Monday, 29 July 2013

Summer Risotto

I am quite excited, as this is truly the first dinner I have ever made from scratch with absolutely no recipe of any type to follow (spaghetti bolognaise does not count!).

The raw ingredient
We never have risotto, mostly because you normally think of mushroom risotto and I always find that a little one-dimensional and bland - all mushroom flavour and nothing else.  Although I was well aware that I have a bag of arborio (risotto) rice lurking at the back of the cupboard. I actually dragged it out recently to make rice pudding (honestly, the absolute easiest dessert I have ever made, ever. Just possibly a bit unseasonal in July!) so I was reminded of it. And I am also sick to the back teeth of our summer menu. We have alternated tuna salads ever other week (the pasta one and a nicoise), a lot of BBQ food and a lot of stir fries have been eaten, and frankly it is all getting a little predictable. I have been longing for some different vegetables, but our usual repertoire of semi-veggie midweek dinners are a bit heavy for the warmest July in about a million years.

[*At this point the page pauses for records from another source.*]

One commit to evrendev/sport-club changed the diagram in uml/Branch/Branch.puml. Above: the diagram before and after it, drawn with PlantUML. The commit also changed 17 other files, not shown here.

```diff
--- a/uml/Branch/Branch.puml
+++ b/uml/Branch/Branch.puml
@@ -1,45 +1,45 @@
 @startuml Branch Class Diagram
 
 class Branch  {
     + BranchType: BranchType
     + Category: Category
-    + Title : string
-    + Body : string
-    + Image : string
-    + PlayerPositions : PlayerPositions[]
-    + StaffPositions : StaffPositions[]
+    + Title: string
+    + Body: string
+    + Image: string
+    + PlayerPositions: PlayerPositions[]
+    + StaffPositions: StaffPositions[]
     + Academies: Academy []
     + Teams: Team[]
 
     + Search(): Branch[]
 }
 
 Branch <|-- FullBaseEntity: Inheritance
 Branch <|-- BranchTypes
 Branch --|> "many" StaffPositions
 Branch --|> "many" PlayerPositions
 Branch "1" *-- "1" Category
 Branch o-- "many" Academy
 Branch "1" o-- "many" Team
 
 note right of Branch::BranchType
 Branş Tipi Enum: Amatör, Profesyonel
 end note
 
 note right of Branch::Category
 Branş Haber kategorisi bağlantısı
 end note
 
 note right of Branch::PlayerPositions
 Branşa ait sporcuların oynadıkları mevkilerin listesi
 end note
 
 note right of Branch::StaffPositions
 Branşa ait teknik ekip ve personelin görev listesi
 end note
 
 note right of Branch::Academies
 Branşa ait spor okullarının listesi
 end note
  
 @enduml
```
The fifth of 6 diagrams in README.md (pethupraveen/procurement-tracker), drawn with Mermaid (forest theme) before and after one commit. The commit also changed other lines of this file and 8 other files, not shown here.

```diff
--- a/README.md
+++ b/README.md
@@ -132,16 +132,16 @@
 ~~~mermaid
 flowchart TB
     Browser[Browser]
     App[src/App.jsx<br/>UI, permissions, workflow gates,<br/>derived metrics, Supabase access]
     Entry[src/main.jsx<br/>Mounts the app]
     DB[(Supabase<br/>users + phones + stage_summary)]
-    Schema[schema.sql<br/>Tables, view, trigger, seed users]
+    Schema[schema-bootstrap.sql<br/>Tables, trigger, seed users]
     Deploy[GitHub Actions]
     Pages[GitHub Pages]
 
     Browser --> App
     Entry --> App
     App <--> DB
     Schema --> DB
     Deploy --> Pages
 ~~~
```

So I hit on a plan to do a risotto. Asparagus and courgette were the main flavours I am went with today, but being me I have also added bacon bits and used chicken stock - of course it would be the simplest thing in the world to leave out the bacon and use a good vegetable stock instead and then you have a proper vegetarian meal.

Another thing I love about this is that is a total movable feast, based on what vegetables / meat / fish you have to hand.

Here's the concoction I came up with tonight; experiment and enjoy your own version!

  • 1 onion, finely diced
  • Slightly less than 1 stalk of celery, diced
    Fresh green veg, frying
  • Half a 125g pack of bacon bits
  • 1 x 125g pack of asparagus tips, chopped into pieces about an inch long (halved, once you take the woody bottom off)
  • Half a courgette, cut into batons
  • 2 cloves of garlic, finely chopped
  • A handful of frozen peas (well, I intended to include them, but it turned out that we didn't have any!)
  • Arborio rice - 75g of uncooked rice per person
  • About 1 litre of chicken stock, made with 1½ chicken stock cubes and boiling water
  • Oil, for frying
  • Plenty of freshly grated Parmesan cheese, to serve
  • You also need a deep frying pan
  1. Start by heating some oil in the pan to a medium heat, then add the onion and celery and start to
    Getting a nice sheen, as the starches release
  2. Add the bacon bits and asparagus (I like to keep the heat reasonably high for this, so the bacon and asparagus gets a bit charred around the edges) and fry
  3. Add the courgette and garlic (I add the garlic last, so it doesn't burn)
  4. Add the rice and give the whole thing a good stir, so the rice gets nicely coated with the oil (this is actually really important, to ensure the rice releases it's starch properly so the whole thing thickens - according to Himself, anyhow, and as he has been head chef in an Italian restaurant, who am I to argue?!)
  5. Start to add the stock, ladle by ladle, keeping the rice moving (my pan is non-stick, so I didn't have to completely stand over it, but you do need to keep it moving). Let it simmer, then add the next ladle-full of stock (I don't have a ladle, I used a pyrex jug)
  6. Keep going until most of the stock has been added. It should take about 15 or 20 minutes (I find that the full 20 minutes recommended on the pack leaves the rice slightly overdone for me). How much stock the rice absorbs can depend, so as you get near the end taste as you go to see if you need to use it all or not
  7. If I had peas, I would have stirred them in with just a few minutes to go
  8. Serve in pasta bowls with lashings of freshly grated Parmesan
Ready to serve, just add parmesan cheese

The whole thing took less than half an hour to make from scratch and it was really delicious and satisfying, risotto really does fill you up. I will be experimenting more over the next few weeks with lots of different vegetables and flavours, it is a great meal and can be adapted for any season.

Sarah xx

No comments:

Post a Comment